WHAT IS BEING ASKED
Each line of the listing that contains "changed" should be found and copied.

GIVEN ENTRIES
--- START ---

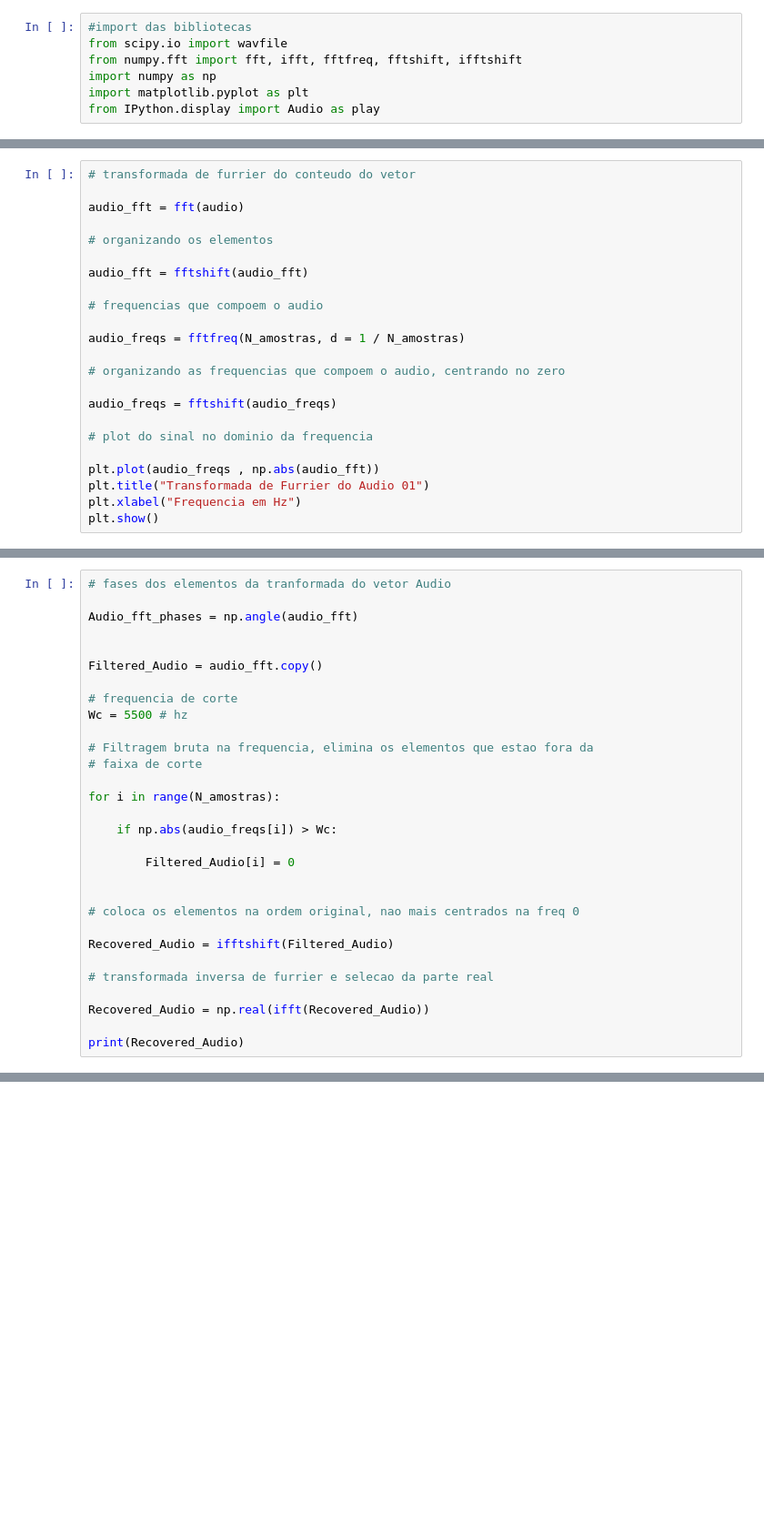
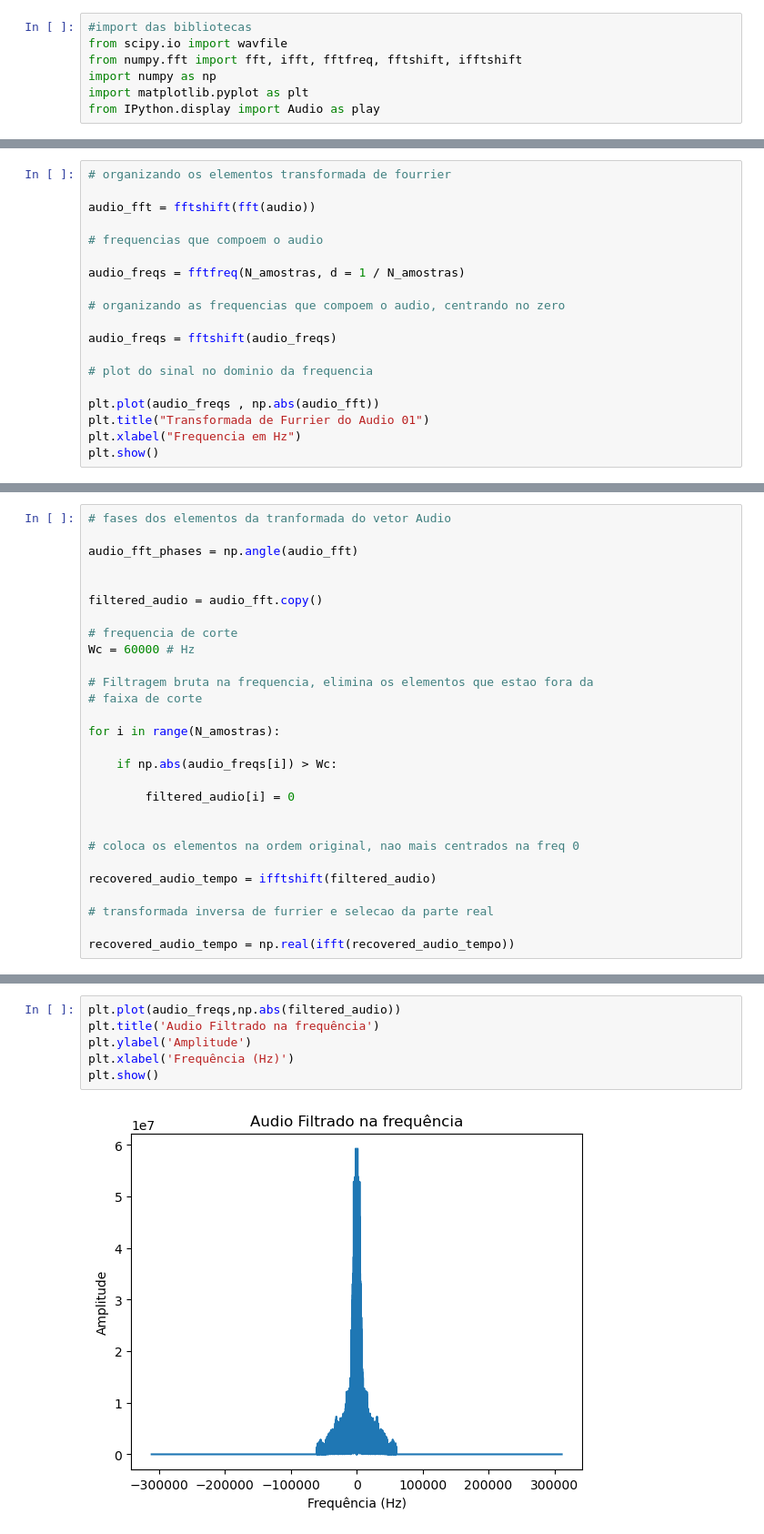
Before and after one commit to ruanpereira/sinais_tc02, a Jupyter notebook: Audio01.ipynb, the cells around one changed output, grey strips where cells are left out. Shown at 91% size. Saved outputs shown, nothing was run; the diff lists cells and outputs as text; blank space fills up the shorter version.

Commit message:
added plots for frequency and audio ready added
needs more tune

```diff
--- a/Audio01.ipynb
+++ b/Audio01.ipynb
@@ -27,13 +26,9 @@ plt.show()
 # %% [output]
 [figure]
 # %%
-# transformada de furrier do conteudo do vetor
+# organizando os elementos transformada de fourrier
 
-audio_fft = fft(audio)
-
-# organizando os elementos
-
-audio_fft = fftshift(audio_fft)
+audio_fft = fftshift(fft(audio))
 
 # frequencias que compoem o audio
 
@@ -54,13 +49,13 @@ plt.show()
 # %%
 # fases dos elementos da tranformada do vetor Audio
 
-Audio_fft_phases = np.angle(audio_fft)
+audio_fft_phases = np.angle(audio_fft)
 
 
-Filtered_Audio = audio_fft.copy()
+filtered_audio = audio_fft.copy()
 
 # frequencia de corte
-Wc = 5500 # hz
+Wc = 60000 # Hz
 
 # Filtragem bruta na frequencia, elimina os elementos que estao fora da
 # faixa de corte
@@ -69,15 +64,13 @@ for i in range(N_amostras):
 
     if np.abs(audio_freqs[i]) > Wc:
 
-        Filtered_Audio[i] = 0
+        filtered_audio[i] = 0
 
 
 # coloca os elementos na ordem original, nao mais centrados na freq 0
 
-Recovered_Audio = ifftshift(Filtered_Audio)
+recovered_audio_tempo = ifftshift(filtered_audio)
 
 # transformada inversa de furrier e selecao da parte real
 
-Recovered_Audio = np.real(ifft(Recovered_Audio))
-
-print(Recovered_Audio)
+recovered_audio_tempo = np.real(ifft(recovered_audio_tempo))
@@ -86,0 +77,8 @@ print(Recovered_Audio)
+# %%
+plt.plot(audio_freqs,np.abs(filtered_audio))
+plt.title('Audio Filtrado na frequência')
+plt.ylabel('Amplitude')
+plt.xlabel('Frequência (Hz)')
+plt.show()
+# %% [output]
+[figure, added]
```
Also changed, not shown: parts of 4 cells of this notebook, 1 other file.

--- END ---
--- START ---

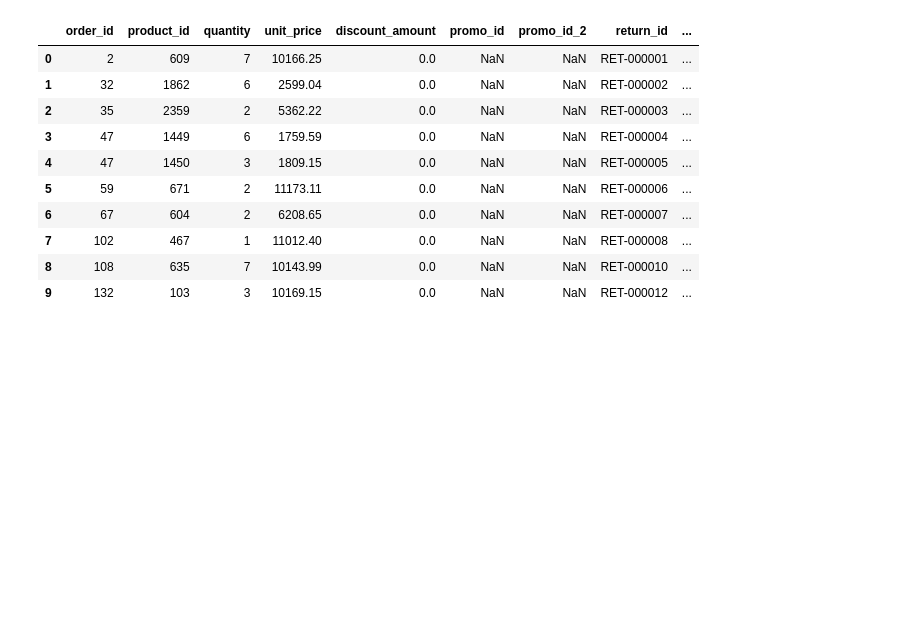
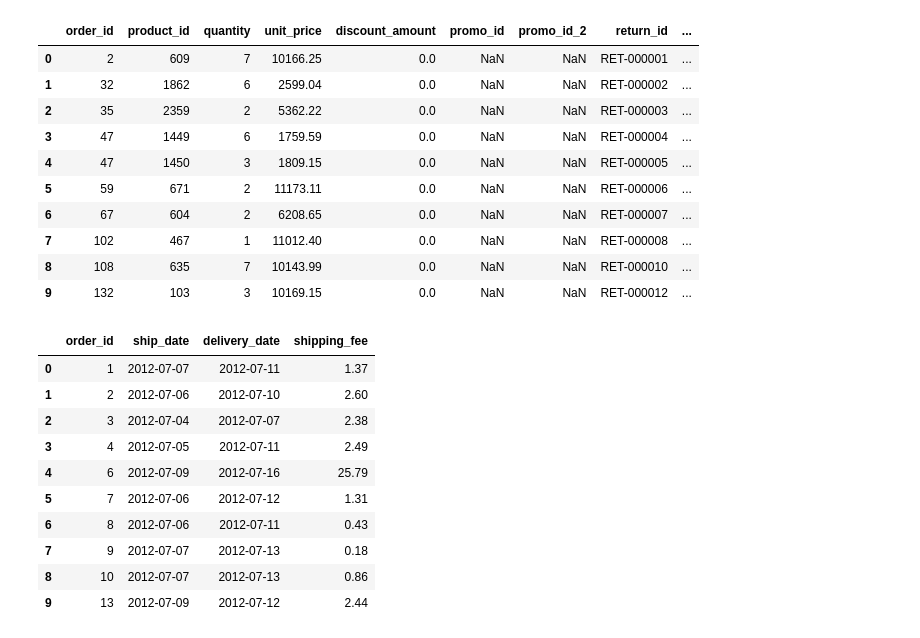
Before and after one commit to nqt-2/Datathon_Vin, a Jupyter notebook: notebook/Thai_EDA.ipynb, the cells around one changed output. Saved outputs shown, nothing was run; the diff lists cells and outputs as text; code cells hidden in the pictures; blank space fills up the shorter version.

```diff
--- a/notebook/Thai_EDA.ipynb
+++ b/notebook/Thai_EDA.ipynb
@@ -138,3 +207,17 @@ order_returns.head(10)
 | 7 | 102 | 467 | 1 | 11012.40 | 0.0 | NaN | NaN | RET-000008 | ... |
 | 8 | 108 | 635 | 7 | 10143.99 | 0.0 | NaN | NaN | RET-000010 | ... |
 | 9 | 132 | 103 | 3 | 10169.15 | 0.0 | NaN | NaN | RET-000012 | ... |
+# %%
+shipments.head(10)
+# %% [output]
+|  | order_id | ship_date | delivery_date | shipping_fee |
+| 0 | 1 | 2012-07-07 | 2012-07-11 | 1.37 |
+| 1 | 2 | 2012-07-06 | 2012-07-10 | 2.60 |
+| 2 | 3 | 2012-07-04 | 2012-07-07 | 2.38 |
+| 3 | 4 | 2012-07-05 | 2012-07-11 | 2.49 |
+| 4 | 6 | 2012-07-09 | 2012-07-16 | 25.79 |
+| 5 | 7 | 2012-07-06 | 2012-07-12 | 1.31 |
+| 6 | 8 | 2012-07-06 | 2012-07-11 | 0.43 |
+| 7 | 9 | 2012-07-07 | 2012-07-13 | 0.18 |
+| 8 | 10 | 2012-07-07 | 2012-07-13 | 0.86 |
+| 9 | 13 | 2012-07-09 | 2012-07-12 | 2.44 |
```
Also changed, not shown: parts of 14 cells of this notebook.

--- END ---

EXERCISE RESPONSE
Before and after one commit to ruanpereira/sinais_tc02, a Jupyter notebook: Audio01.ipynb, the cells around one changed output, grey strips where cells are left out. Shown at 91% size. Saved outputs shown, nothing was run; the diff lists cells and outputs as text; blank space fills up the shorter version.
Also changed, not shown: parts of 4 cells of this notebook, 1 other file.
Before and after one commit to nqt-2/Datathon_Vin, a Jupyter notebook: notebook/Thai_EDA.ipynb, the cells around one changed output. Saved outputs shown, nothing was run; the diff lists cells and outputs as text; code cells hidden in the pictures; blank space fills up the shorter version.
Also changed, not shown: parts of 14 cells of this notebook.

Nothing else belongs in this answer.